- What’s your take on location based services?
- What in your view are the best opportunities or use cases with LBS?
What’s your take on location based services?
So far, i have not really be able to find a real use for any of the ones i have tried so far.
Playing with LBS is fun and justifies buying a top of the range device (although now, GPS is moving down the range, in the same way that cameras did).
Currently the purpose of most of the LBS out there today are they allow you to connect with other people who are interested in experimenting with LBS.
So far, most of the services i have tried are (to me at least) obviously the result of people who are coming from a non-mobile development background. The experience on the web is so much better than the mobile experience. The mobile is only thought of as a place to *generate* data, and not as a potential primary consumption location.
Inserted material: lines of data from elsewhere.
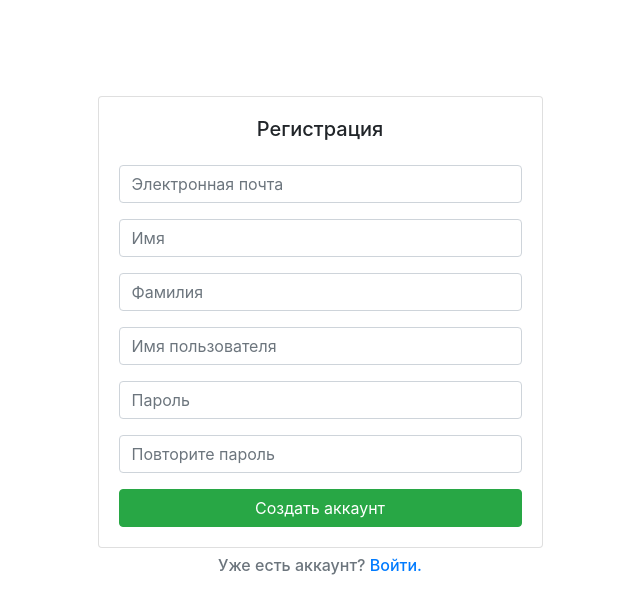
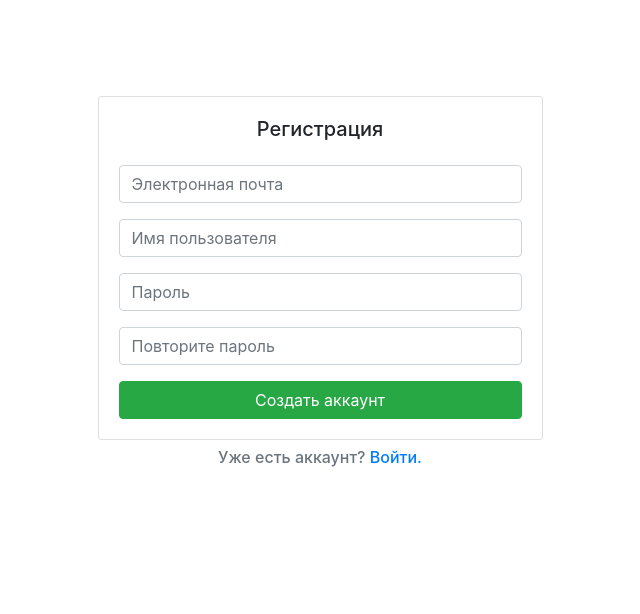
Before and after one commit to fdnflm/Askify, a Flask app: page /register in a window 1280 px wide. Shown: the part 62-676 px from the top of the page, without its empty margins (320-960 px from the left). Run offline with Flask 2, Linux system fonts and the light colour scheme; some libraries are stand-ins or nearby versions.

Commit message:
removed required first and last names

```diff
--- a/forms.py
+++ b/forms.py
@@ -17,20 +17,6 @@ class RegisterForm(FlaskForm):
 							Email(message="Введите верный email адрес")
 						])
 	username = StringField("Имя пользователя", validators=[DataRequired()])
-	first_name = StringField(
-		"Имя",
-		validators=[
-			DataRequired(),
-			Length(max=32,
-				   message="Длина имени не должна превышать 32 символа.")
-		])
-	last_name = StringField(
-		"Фамилия",
-		validators=[
-			DataRequired(),
-			Length(max=32,
-				   message="Длина фамилии не должна превышать 32 символа.")
-		])
 	password = PasswordField(
 		"Пароль",
 		validators=[
--- a/templates/auth/register.html
+++ b/templates/auth/register.html
@@ -26,20 +26,6 @@
               <p class="text-danger">{{ error }}</p>
             {% endfor %}
             <div class="invalid-feedback">Пожалуйста, введите верный email.</div>
-          </div>
-          <div class="form-group">
-            {{ form.first_name(class="form-control py-2", placeholder=form.first_name.label.text) }}
-            {% for error in form.first_name.errors %}
-              <p class="text-danger">{{ error }}</p>
-            {% endfor %}
-            <div class="invalid-feedback">Пожалуйста, введите верно имя.</div>
-          </div>
-          <div class="form-group">
-            {{ form.last_name(class="form-control py-2", placeholder=form.last_name.label.text) }}
-            {% for error in form.last_name.errors %}
-              <p class="text-danger">{{ error }}</p>
-            {% endfor %}
-            <div class="invalid-feedback">Пожалуйста, введите верно фамилию.</div>
           </div>
           <div class="form-group">
             {{ form.username(class="form-control py-2", placeholder=form.username.label.text) }}
```
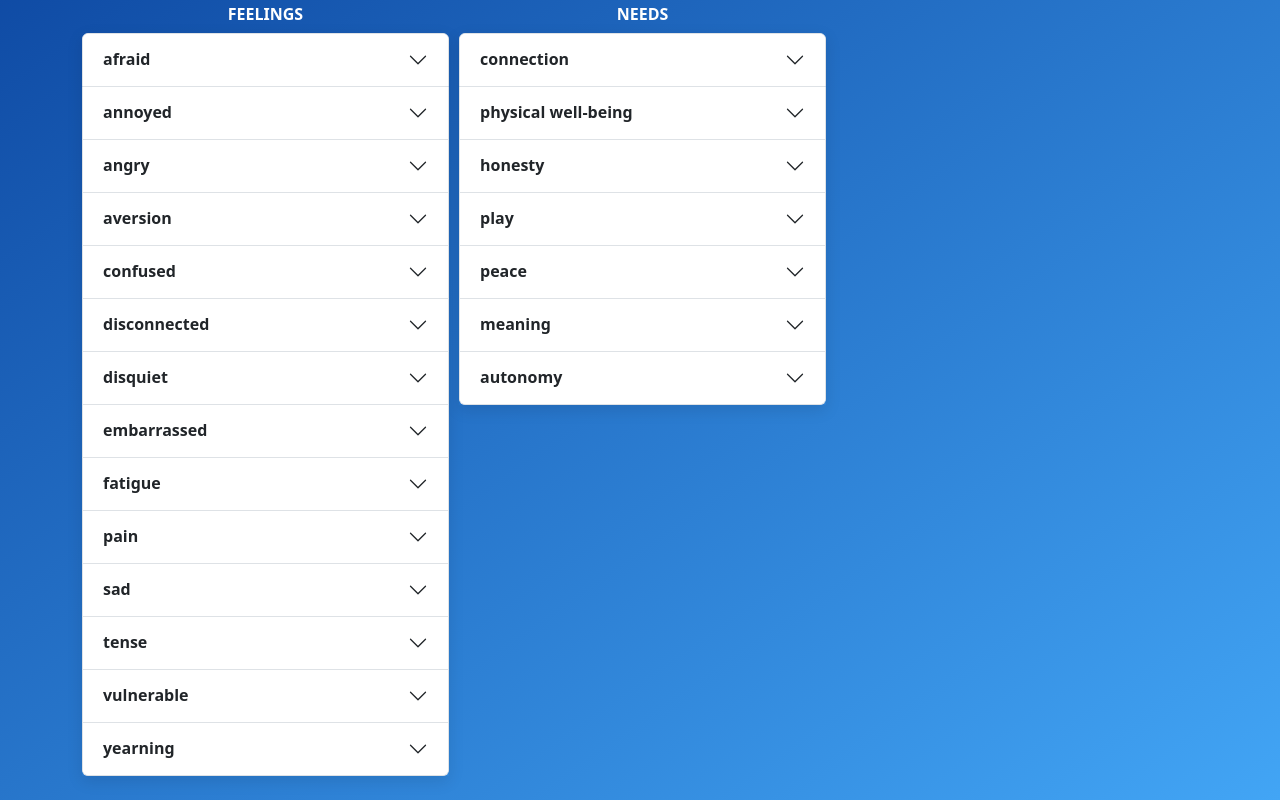
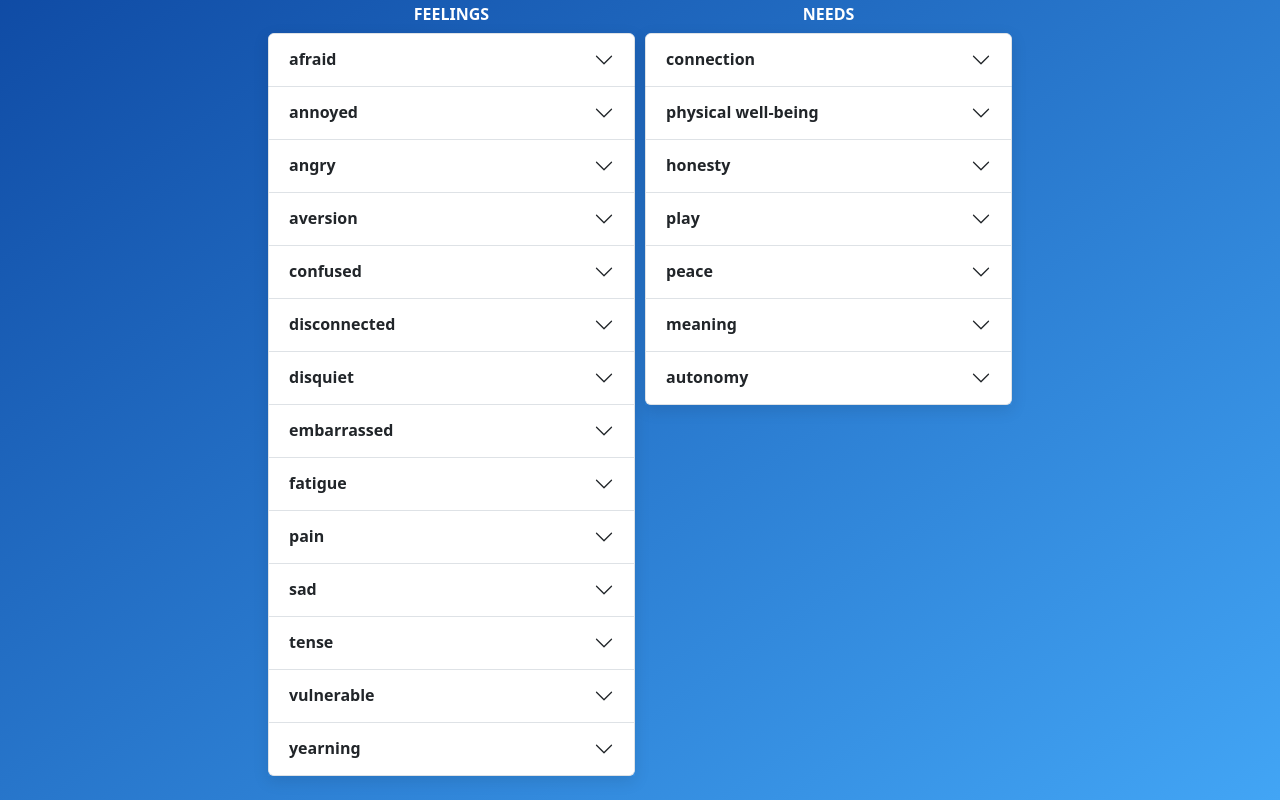
Before and after one commit to mchamblin/loc, a plain HTML site: page index.html in a window 1280 px wide. Shown: the part 85-885 px from the top of the page. Drawn offline with nearby package versions, Linux system fonts and the light colour scheme.

Commit message:
update style.css

```diff
--- a/css/style.css
+++ b/css/style.css
@@ -1,5 +1,12 @@
+html {
+  background: linear-gradient(145deg,#0d47a1,#42a5f5);
+}
 body {
-  background: linear-gradient(145deg,#0d47a1,#42a5f5);
+  background: transparent;
+}
+.px-0 {
+  margin-left: auto;
+  margin-right: auto;
 }
 h1 {
   text-align:center;
```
The two exceptions to this are buddycloud and Google’s Latitude.
Both succeed as they offer an excellent experience on the mobile and currently the desktop use is more of a “second choice”.
What in your view are the best opportunities or use cases with LBS?
As Andrew says at the end of his article, Location in and of itself is not really that interesting.
It is the context where the value is and it is no great surprise that Jyri picks up on this in the Jaiku thread.
There might be some small use case in the sharing of your location as a “fuzzy” entity. I think brightkite had this at one point, but like Plazes before it, the interface became too complicated and it put location in the center, and location is rarely a social object that people care that strongly about.
As i see things, the Jaiku team created something that was one of the earliest real uses of location, by tying it in with your phone book. It is just a shame that more people did not make use of this feature.
Privacy is something else Latitude seem to have got mostly correct (because of the strong influence of Jyri Engeström?).
It seems that many people have missed the fact that there are actually THREE levels of sharing; hide, city and accurate (which if you are indoors is not actually all that accurate as it is cell tower based).
This extra city level allows for a level of the serendipity of meetings similar to the one that Dopplr has going for it, whilst still retaining some privacy.
The other thing that this simple 3 level scheme has going for it is that you apply it as you connect with people rather than having to think of some complicated grouping, or forcing people into the limited groups offered by the service.
As i see things today, the future will involve something like fire-eagle, where location is both easy to generate and consume. Probably in a similar manner to how things like atom and XMPP were created.
original article is here